— PROBLEM DESCRIPTION —
You are asked to filter the data below and copy every line holding "social".

— INPUT MATERIAL —
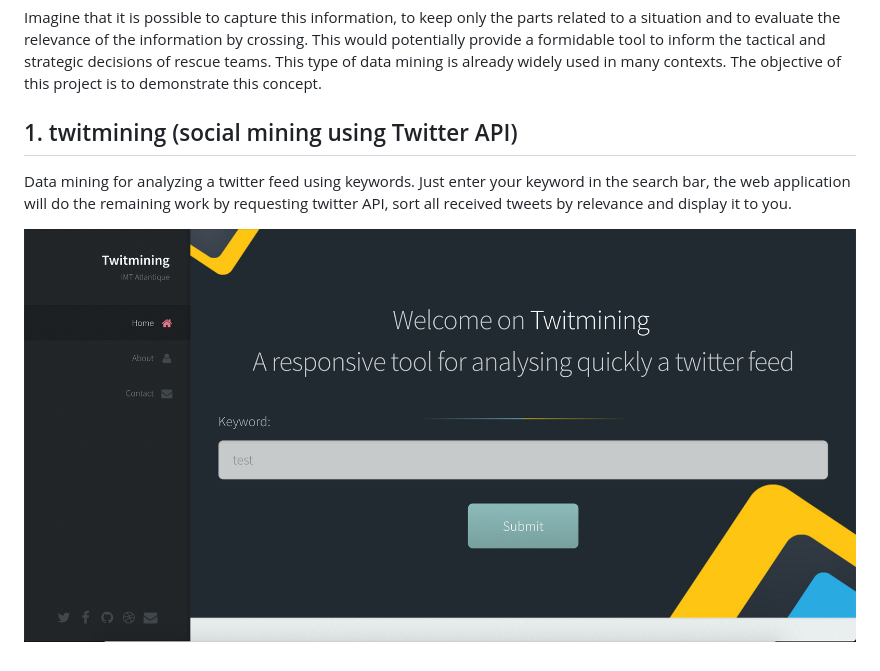
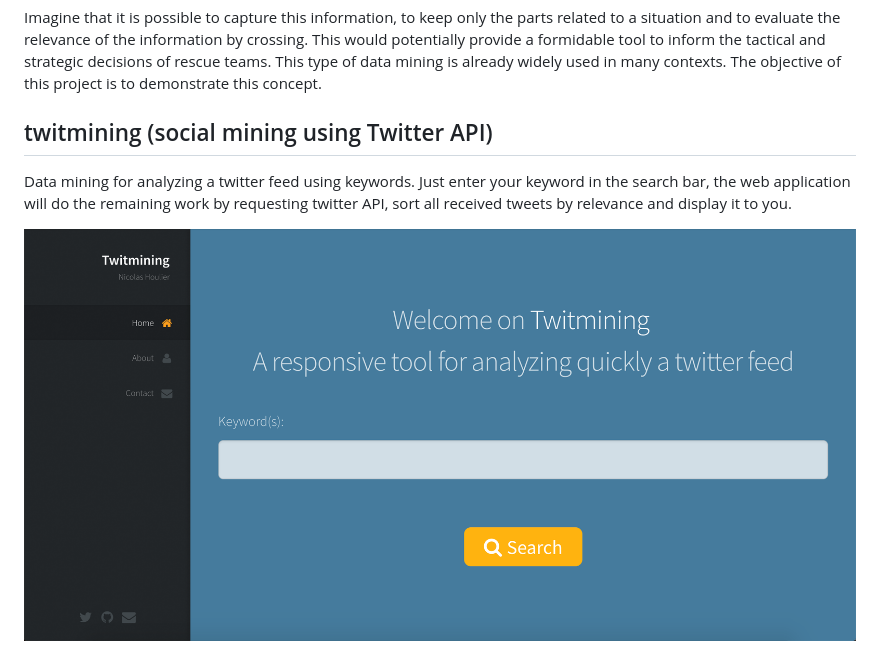
Before and after one commit to tuhinmas/twitmining, a Markdown page: README.md, the part around the change. Drawn GitHub-style; pictures changed too: img/twitmining.png.

```diff
--- a/README.md
+++ b/README.md
@@ -6,7 +6,7 @@ In an athletic sprint competition, getting a bad start often jeopardizes the goo
 
 Imagine that it is possible to capture this information, to keep only the parts related to a situation and to evaluate the relevance of the information by crossing. This would potentially provide a formidable tool to inform the tactical and strategic decisions of rescue teams. This type of data mining is already widely used in many contexts. The objective of this project is to demonstrate this concept.
 
-## 1. twitmining (social mining using Twitter API)
+## twitmining (social mining using Twitter API)
 
 Data mining for analyzing a twitter feed using keywords.
 Just enter your keyword in the search bar, the web application will do the remaining work by requesting twitter API, sort all received tweets by relevance and display it to you.
```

— ANSWER BOX —
-## 1. twitmining (social mining using Twitter API)
+## twitmining (social mining using Twitter API)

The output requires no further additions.